Supplied data:

___

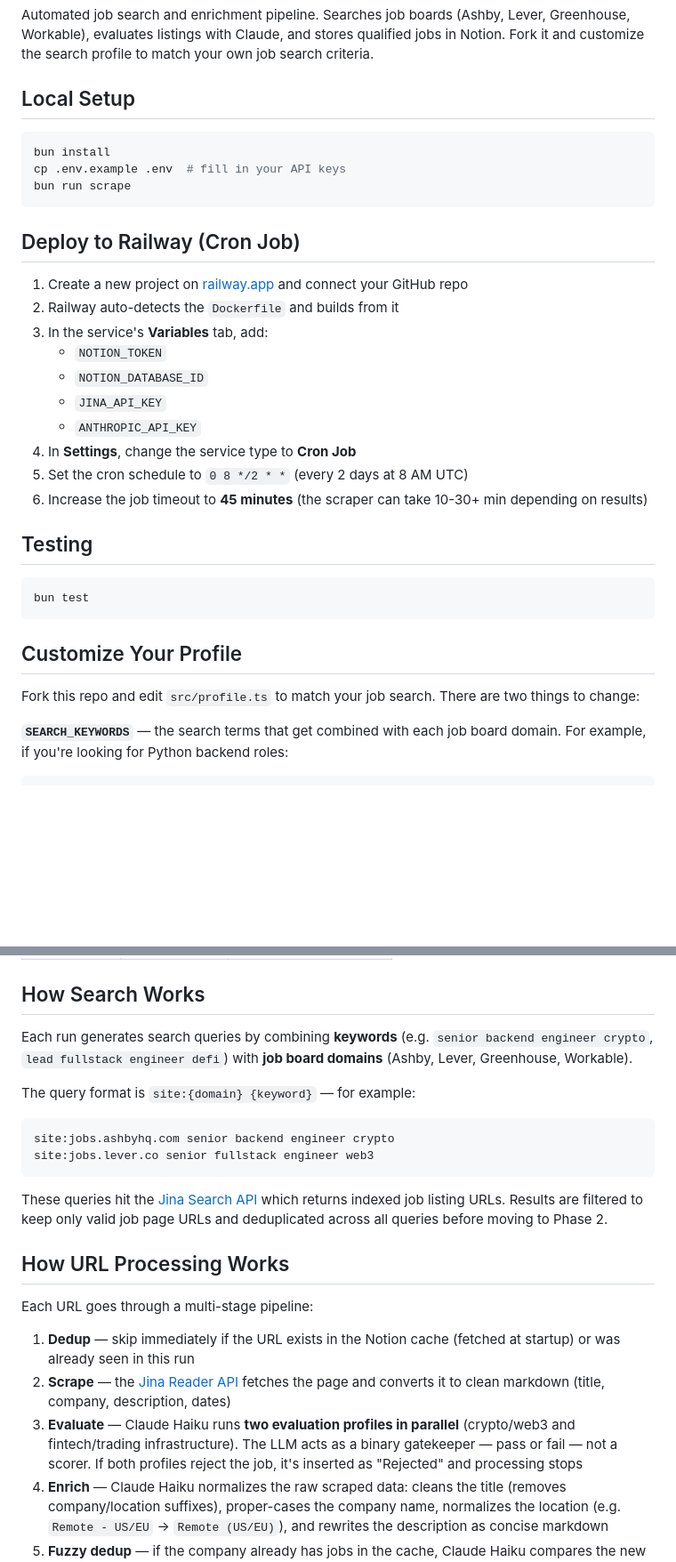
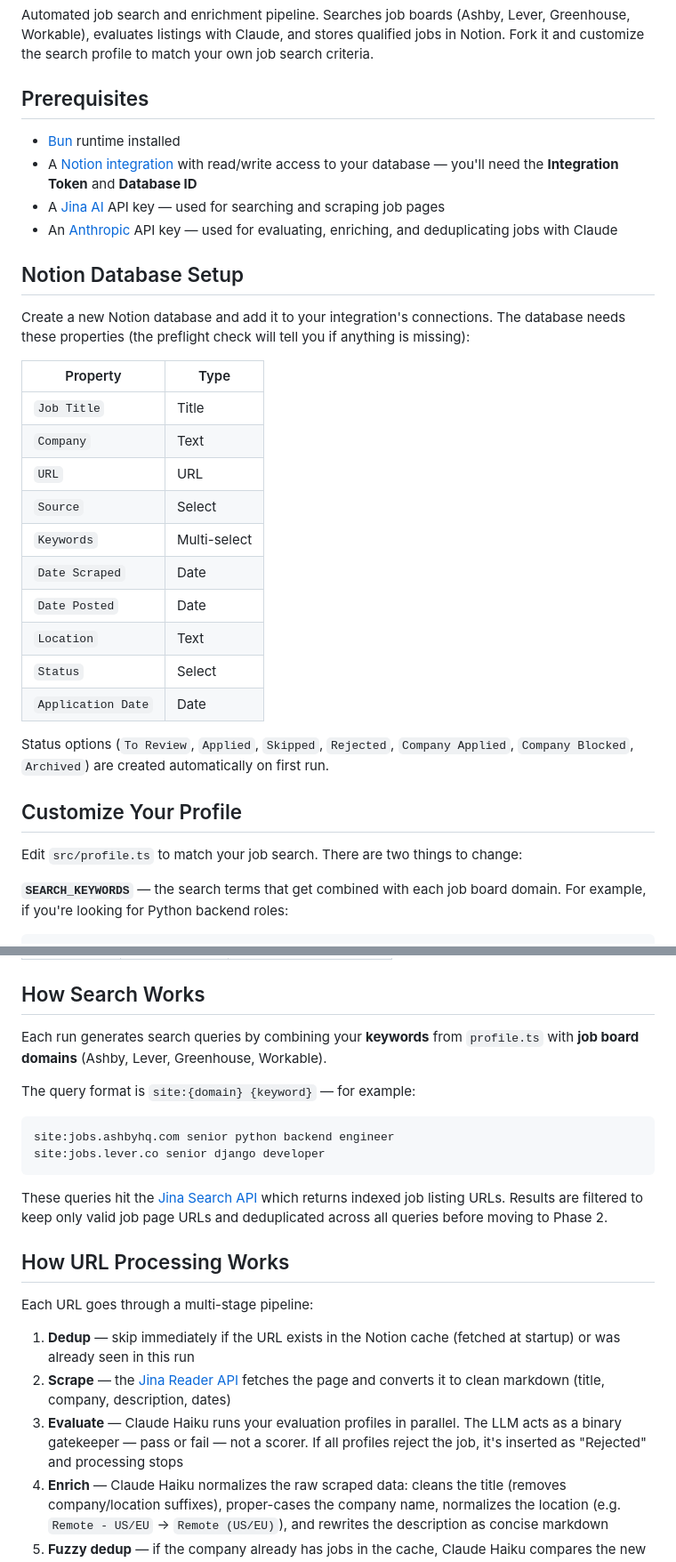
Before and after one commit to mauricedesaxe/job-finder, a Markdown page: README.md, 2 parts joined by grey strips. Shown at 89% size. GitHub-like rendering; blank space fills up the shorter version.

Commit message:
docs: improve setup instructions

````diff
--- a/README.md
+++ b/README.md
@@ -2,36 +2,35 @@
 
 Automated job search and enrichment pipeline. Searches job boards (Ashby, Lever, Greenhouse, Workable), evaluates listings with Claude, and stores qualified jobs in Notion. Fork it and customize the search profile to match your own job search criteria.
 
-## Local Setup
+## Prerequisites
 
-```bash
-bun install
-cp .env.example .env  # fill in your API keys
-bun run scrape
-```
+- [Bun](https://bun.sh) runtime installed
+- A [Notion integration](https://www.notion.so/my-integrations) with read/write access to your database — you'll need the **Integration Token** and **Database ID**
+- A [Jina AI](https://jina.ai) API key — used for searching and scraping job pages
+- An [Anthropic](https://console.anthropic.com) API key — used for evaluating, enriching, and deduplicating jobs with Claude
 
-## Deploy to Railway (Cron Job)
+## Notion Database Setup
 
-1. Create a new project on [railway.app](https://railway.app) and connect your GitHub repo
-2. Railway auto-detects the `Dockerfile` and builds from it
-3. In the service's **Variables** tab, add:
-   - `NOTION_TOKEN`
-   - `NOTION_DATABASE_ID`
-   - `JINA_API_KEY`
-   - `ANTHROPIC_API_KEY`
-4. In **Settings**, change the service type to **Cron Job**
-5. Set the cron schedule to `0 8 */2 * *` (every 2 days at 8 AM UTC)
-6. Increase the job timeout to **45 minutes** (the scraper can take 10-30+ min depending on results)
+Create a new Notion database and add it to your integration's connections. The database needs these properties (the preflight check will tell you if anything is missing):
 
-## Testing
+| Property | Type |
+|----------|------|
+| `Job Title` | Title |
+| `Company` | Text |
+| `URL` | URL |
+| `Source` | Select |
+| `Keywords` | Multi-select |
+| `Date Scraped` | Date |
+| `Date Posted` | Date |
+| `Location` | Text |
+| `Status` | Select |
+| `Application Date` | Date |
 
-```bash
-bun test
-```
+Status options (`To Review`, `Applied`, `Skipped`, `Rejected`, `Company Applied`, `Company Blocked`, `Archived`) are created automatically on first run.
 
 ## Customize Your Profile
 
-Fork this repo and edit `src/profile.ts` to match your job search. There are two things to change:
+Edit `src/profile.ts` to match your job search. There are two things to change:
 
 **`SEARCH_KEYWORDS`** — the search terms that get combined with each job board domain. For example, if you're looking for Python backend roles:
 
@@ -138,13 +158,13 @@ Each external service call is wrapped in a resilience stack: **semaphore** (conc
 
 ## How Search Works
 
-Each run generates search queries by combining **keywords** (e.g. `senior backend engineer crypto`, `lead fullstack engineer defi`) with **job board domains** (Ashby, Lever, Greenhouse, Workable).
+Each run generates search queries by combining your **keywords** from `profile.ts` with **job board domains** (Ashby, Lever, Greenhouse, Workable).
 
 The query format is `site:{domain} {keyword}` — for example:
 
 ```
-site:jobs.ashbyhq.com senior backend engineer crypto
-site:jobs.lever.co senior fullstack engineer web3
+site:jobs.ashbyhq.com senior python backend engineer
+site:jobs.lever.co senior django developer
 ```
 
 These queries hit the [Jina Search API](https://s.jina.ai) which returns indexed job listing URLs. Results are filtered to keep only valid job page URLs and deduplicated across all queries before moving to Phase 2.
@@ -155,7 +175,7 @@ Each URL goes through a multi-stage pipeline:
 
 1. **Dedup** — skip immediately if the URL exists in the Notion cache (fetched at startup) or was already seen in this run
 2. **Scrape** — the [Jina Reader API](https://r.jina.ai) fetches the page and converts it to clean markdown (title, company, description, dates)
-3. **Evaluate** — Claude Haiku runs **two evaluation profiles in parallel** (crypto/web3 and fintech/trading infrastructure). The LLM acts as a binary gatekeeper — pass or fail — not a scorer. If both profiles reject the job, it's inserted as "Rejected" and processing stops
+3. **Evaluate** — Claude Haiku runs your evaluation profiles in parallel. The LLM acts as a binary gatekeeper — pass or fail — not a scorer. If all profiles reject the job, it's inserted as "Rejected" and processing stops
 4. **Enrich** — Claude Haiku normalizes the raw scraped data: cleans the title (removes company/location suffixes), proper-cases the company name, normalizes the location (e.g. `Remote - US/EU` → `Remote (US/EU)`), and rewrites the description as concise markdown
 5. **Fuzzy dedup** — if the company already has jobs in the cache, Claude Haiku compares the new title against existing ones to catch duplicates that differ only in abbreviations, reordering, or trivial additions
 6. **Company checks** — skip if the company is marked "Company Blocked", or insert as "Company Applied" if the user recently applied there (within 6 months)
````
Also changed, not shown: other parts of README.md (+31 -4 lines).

___

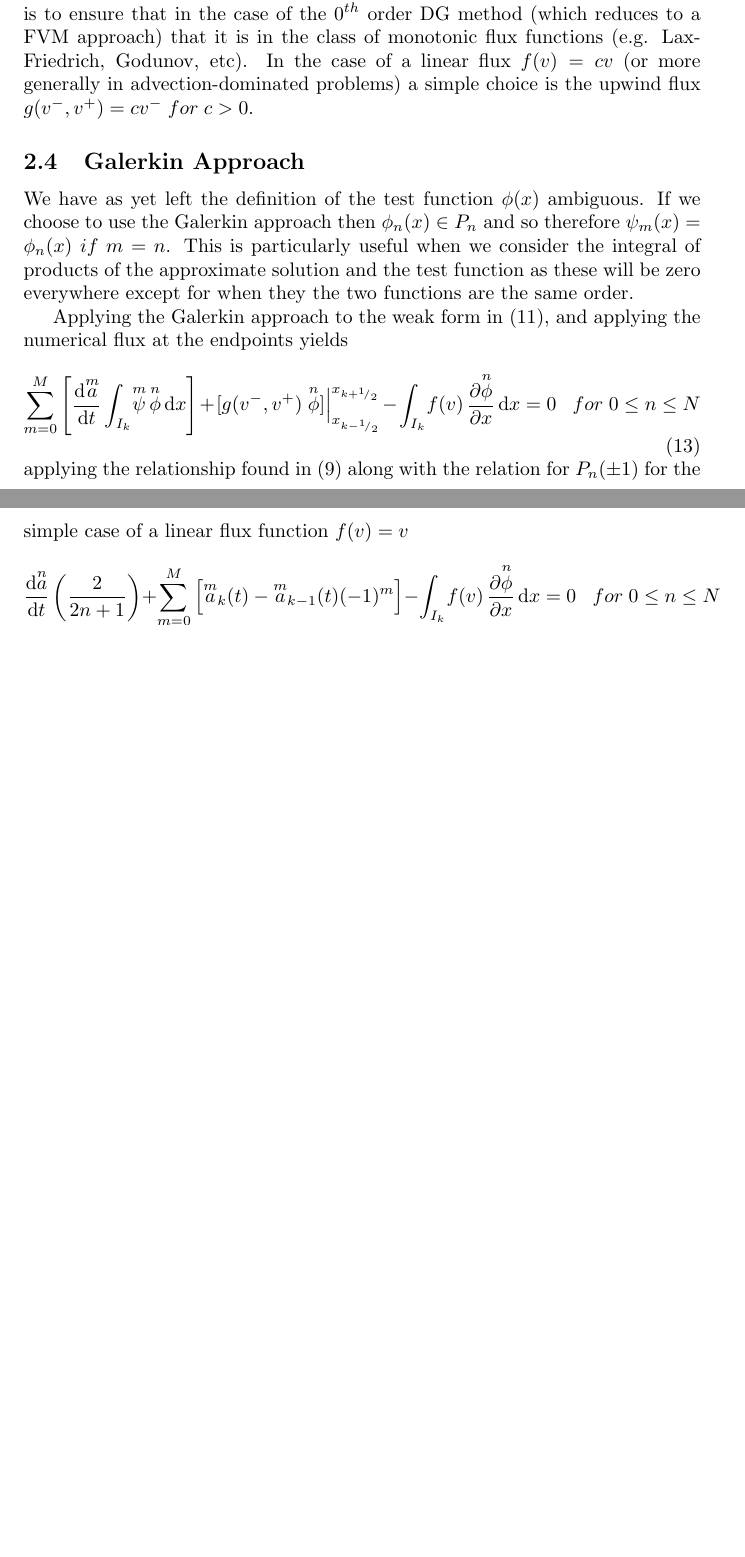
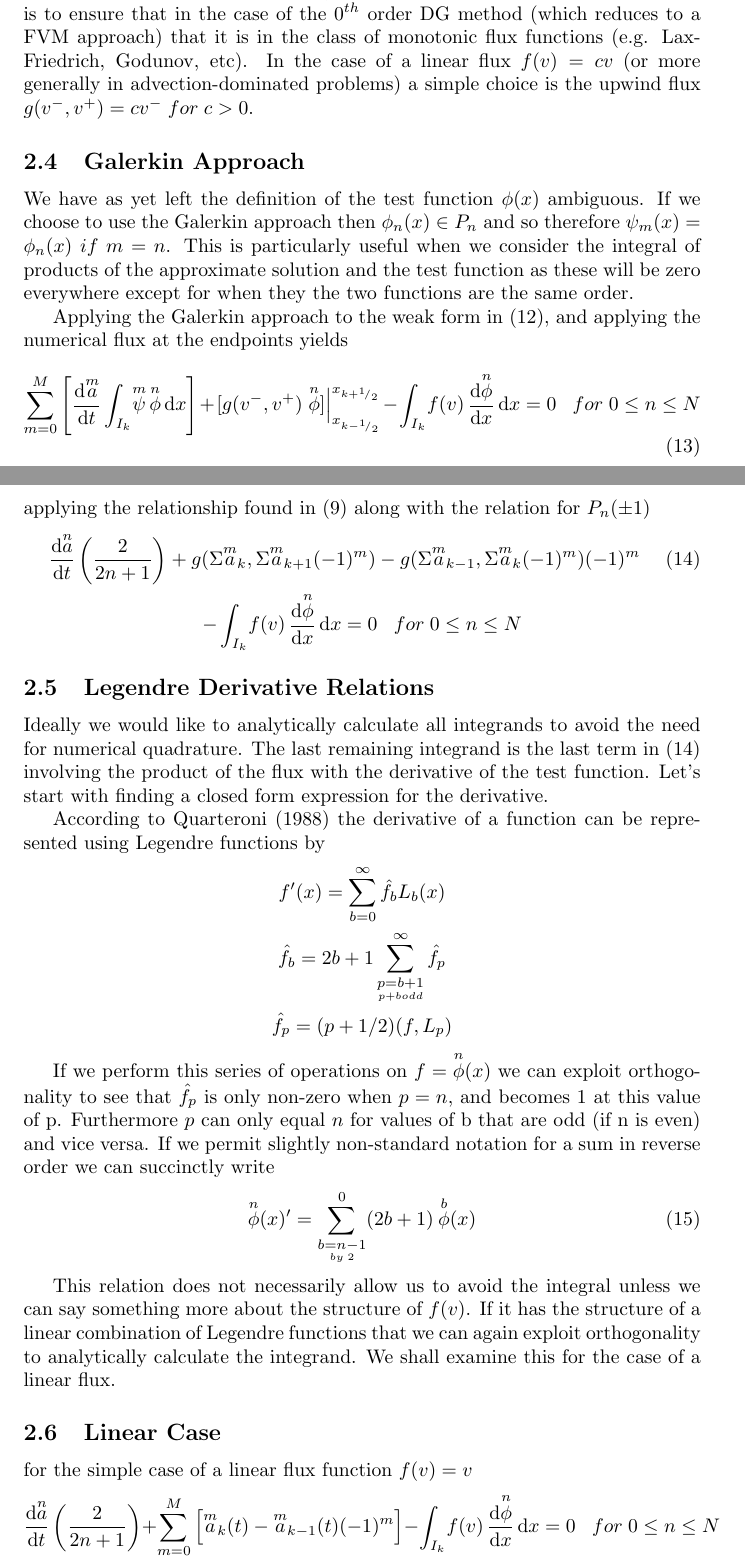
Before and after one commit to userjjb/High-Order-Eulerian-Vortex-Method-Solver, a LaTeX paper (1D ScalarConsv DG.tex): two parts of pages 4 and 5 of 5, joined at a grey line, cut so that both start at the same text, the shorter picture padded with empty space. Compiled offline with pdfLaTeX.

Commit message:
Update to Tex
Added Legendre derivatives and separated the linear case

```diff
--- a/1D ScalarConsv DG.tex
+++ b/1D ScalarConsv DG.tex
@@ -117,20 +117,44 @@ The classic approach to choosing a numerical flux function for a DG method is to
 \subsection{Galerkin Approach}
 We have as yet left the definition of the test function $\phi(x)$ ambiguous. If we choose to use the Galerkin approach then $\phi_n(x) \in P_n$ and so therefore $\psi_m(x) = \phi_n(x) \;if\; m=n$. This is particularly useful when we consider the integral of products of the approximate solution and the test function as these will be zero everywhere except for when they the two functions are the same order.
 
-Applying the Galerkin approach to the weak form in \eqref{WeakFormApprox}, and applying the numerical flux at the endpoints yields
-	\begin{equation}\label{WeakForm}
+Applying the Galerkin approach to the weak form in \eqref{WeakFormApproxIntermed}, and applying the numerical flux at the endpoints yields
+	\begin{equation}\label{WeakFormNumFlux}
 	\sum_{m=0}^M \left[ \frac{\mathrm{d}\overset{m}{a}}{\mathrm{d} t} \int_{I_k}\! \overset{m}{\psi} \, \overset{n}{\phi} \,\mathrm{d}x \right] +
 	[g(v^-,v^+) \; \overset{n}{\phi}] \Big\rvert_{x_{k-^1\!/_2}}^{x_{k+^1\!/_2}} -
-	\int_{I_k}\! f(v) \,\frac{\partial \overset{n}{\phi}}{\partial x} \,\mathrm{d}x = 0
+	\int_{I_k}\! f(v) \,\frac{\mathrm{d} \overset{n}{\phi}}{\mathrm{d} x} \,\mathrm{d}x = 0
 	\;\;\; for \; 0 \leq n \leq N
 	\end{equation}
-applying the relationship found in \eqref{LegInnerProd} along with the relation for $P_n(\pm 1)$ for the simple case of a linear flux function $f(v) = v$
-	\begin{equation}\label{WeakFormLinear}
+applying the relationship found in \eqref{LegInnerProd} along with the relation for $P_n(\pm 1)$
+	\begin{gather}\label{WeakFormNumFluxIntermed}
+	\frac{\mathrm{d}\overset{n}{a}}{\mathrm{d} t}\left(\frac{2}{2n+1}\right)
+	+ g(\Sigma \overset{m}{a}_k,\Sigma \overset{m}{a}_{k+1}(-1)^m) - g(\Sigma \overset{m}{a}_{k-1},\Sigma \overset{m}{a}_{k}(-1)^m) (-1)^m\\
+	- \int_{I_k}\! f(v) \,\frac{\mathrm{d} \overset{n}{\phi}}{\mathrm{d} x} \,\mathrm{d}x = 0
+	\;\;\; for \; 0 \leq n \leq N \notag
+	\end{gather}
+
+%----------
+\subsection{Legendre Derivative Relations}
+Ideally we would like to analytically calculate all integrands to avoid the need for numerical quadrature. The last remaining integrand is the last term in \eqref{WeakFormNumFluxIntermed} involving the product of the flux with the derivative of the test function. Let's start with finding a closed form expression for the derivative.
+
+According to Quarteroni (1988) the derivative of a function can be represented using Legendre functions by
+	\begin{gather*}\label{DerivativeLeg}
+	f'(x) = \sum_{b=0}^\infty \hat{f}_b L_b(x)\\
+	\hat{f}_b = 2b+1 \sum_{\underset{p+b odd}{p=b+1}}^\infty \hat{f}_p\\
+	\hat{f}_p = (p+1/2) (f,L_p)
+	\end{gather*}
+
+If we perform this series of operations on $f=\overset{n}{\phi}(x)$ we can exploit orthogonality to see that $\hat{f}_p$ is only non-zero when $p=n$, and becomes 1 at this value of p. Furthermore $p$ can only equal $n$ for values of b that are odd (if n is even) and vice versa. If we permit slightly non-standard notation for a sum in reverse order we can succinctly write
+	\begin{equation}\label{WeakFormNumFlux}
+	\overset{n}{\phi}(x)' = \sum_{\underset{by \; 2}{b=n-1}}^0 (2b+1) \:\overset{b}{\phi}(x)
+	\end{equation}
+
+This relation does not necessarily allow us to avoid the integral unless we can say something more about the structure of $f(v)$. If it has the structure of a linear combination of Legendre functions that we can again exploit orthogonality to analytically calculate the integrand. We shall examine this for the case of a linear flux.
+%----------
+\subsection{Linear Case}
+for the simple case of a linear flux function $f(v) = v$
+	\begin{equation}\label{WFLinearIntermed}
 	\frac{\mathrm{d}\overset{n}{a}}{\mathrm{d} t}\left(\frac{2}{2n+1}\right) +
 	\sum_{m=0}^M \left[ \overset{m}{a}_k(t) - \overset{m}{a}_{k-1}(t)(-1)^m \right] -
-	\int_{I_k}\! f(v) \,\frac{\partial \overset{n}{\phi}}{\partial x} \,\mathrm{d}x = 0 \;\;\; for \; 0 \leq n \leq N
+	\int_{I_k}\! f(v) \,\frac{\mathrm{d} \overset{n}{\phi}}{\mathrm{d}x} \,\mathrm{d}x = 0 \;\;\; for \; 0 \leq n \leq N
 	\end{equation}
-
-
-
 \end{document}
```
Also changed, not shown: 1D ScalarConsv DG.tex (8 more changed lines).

___

Activity:
Could you filter the material above and copy each line that holds the word "jobs"?

Output:
 Automated job search and enrichment pipeline. Searches job boards (Ashby, Lever, Greenhouse, Workable), evaluates listings with Claude, and stores qualified jobs in Notion. Fork it and customize the search profile to match your own job search criteria.
+- An [Anthropic](https://console.anthropic.com) API key — used for evaluating, enriching, and deduplicating jobs with Claude
-site:jobs.ashbyhq.com senior backend engineer crypto
-site:jobs.lever.co senior fullstack engineer web3
+site:jobs.ashbyhq.com senior python backend engineer
+site:jobs.lever.co senior django developer
 5. **Fuzzy dedup** — if the company already has jobs in the cache, Claude Haiku compares the new title against existing ones to catch duplicates that differ only in abbreviations, reordering, or trivial additions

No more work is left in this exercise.